> _What this task involves_
Leave every image behind and restate the data word for word.

> _Data for processing_

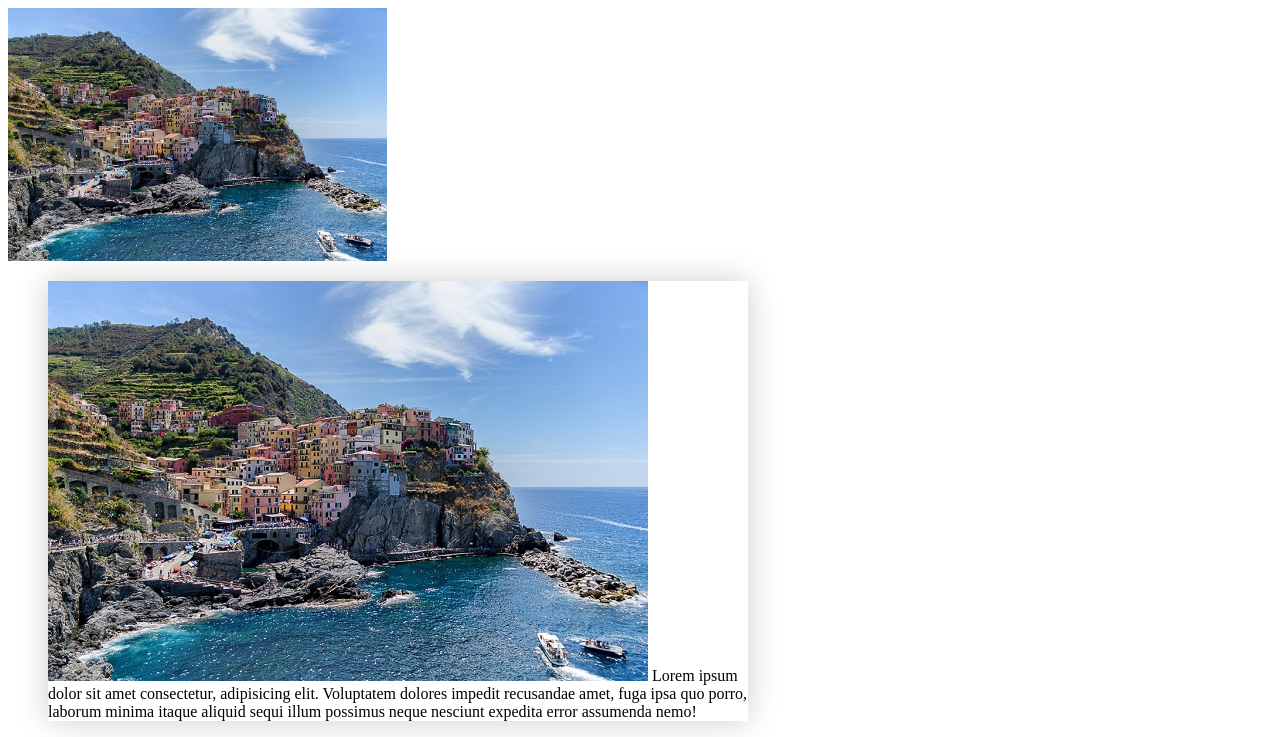
Repository: EmanuelUrbano/introducao_a_tecnologias
Page: 05_05_2022/dropdown_image/index.html
An editor plug-in stored every save of this project. The page is shown before and after the next save, followed by the edit.
The browser window is 1280 px wide. The pictures show the whole page.

Above is the page before, as saved 2022-05-10 08:02:01.

After the next save:
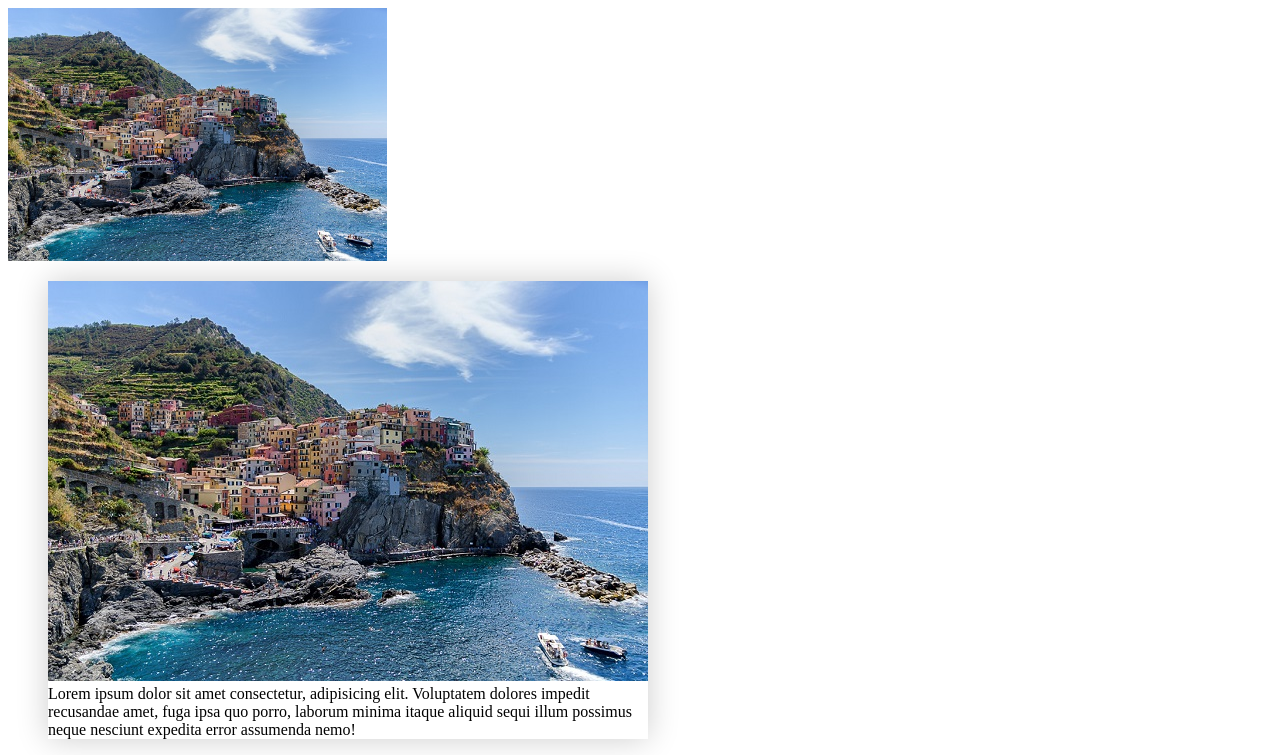
Saved 8 s later.
--- a/05_05_2022/dropdown_image/style.css
+++ b/05_05_2022/dropdown_image/style.css
@@ -6,5 +6,5 @@ img.imagem_pequena{
 
 figure{
     box-shadow: 0 0 30px 0 rgba(0, 0, 0, 0.2);
-    width: 700px;
+    width: 600px;
 }
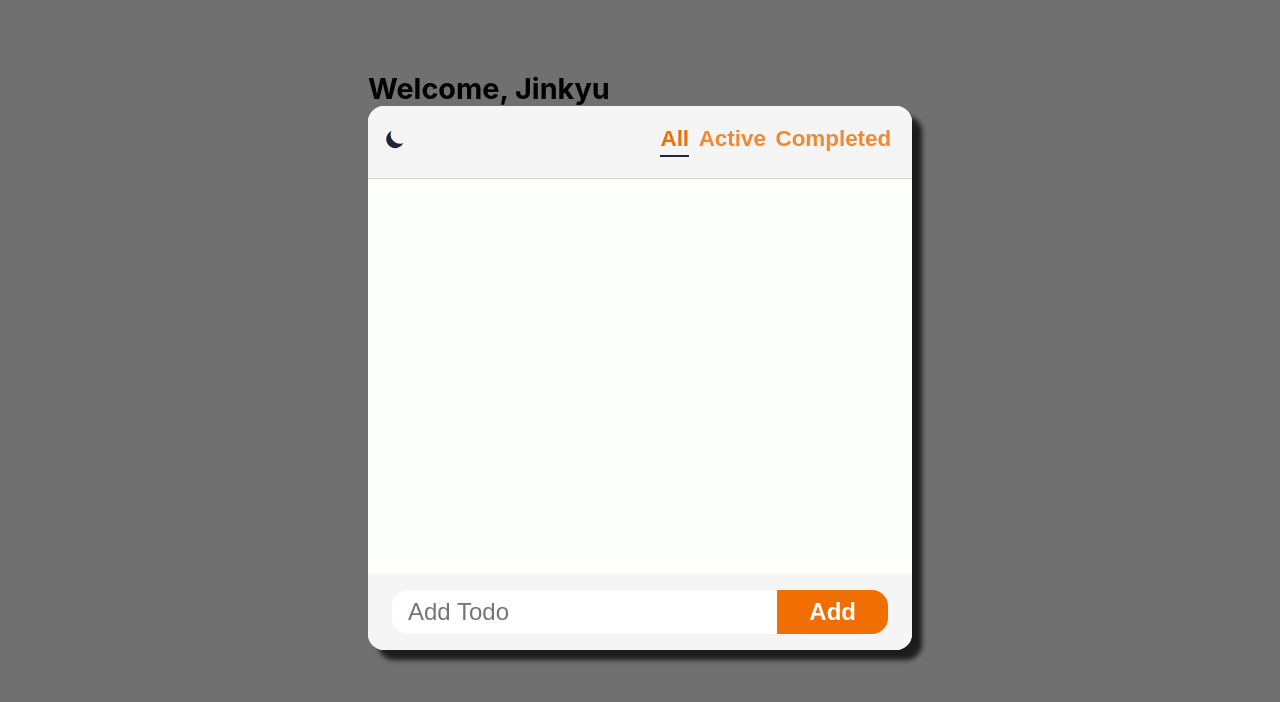
Repository: MrJinkyu/TodoList
Page: /
An editor plug-in stored every save of this project. The page is shown before and after the next save, followed by the edit.
The browser window is 1280 px wide. The pictures show the whole page.
The project was rebuilt for these pictures with package versions that can differ from the ones it lists, and the page was loaded fresh each time. Also part of the build but not shown: src/components/Todo.module.css, src/components/Todo.jsx.

Above is the page before, as saved 2023-05-01 16:06:33.

After the next save:
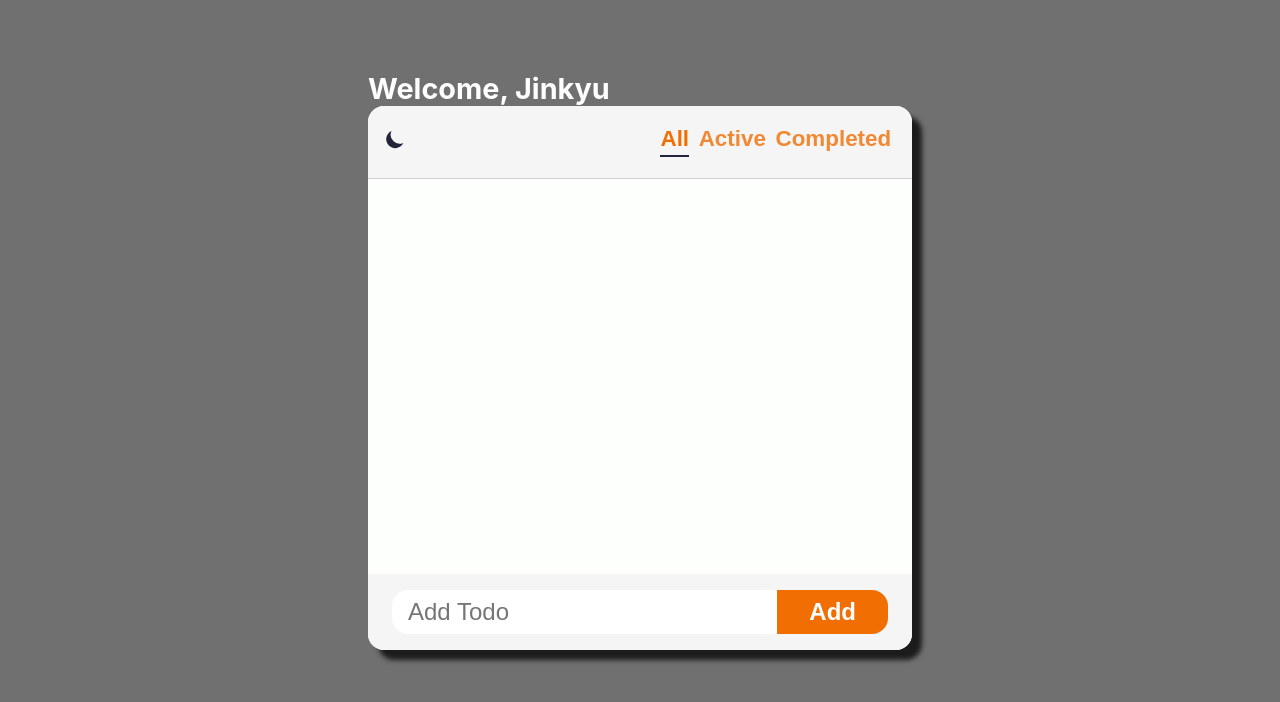
Saved 37 s later.
--- a/src/components/Greeting.module.css
+++ b/src/components/Greeting.module.css
@@ -1,3 +1,3 @@
-/* .greeting{
-    background-color: white;
-} */
+.greeting{
+    color: var(--color-white);
+}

> _Completed exercise_
Repository: EmanuelUrbano/introducao_a_tecnologias
Page: 05_05_2022/dropdown_image/index.html
An editor plug-in stored every save of this project. The page is shown before and after the next save, followed by the edit.
The browser window is 1280 px wide. The pictures show the whole page.

Above is the page before, as saved 2022-05-10 08:02:01.

After the next save:
Saved 8 s later.
--- a/05_05_2022/dropdown_image/style.css
+++ b/05_05_2022/dropdown_image/style.css
@@ -6,5 +6,5 @@ img.imagem_pequena{
 
 figure{
     box-shadow: 0 0 30px 0 rgba(0, 0, 0, 0.2);
-    width: 700px;
+    width: 600px;
 }
Repository: MrJinkyu/TodoList
Page: /
An editor plug-in stored every save of this project. The page is shown before and after the next save, followed by the edit.
The browser window is 1280 px wide. The pictures show the whole page.
The project was rebuilt for these pictures with package versions that can differ from the ones it lists, and the page was loaded fresh each time. Also part of the build but not shown: src/components/Todo.module.css, src/components/Todo.jsx.

Above is the page before, as saved 2023-05-01 16:06:33.

After the next save:
Saved 37 s later.
--- a/src/components/Greeting.module.css
+++ b/src/components/Greeting.module.css
@@ -1,3 +1,3 @@
-/* .greeting{
-    background-color: white;
-} */
+.greeting{
+    color: var(--color-white);
+}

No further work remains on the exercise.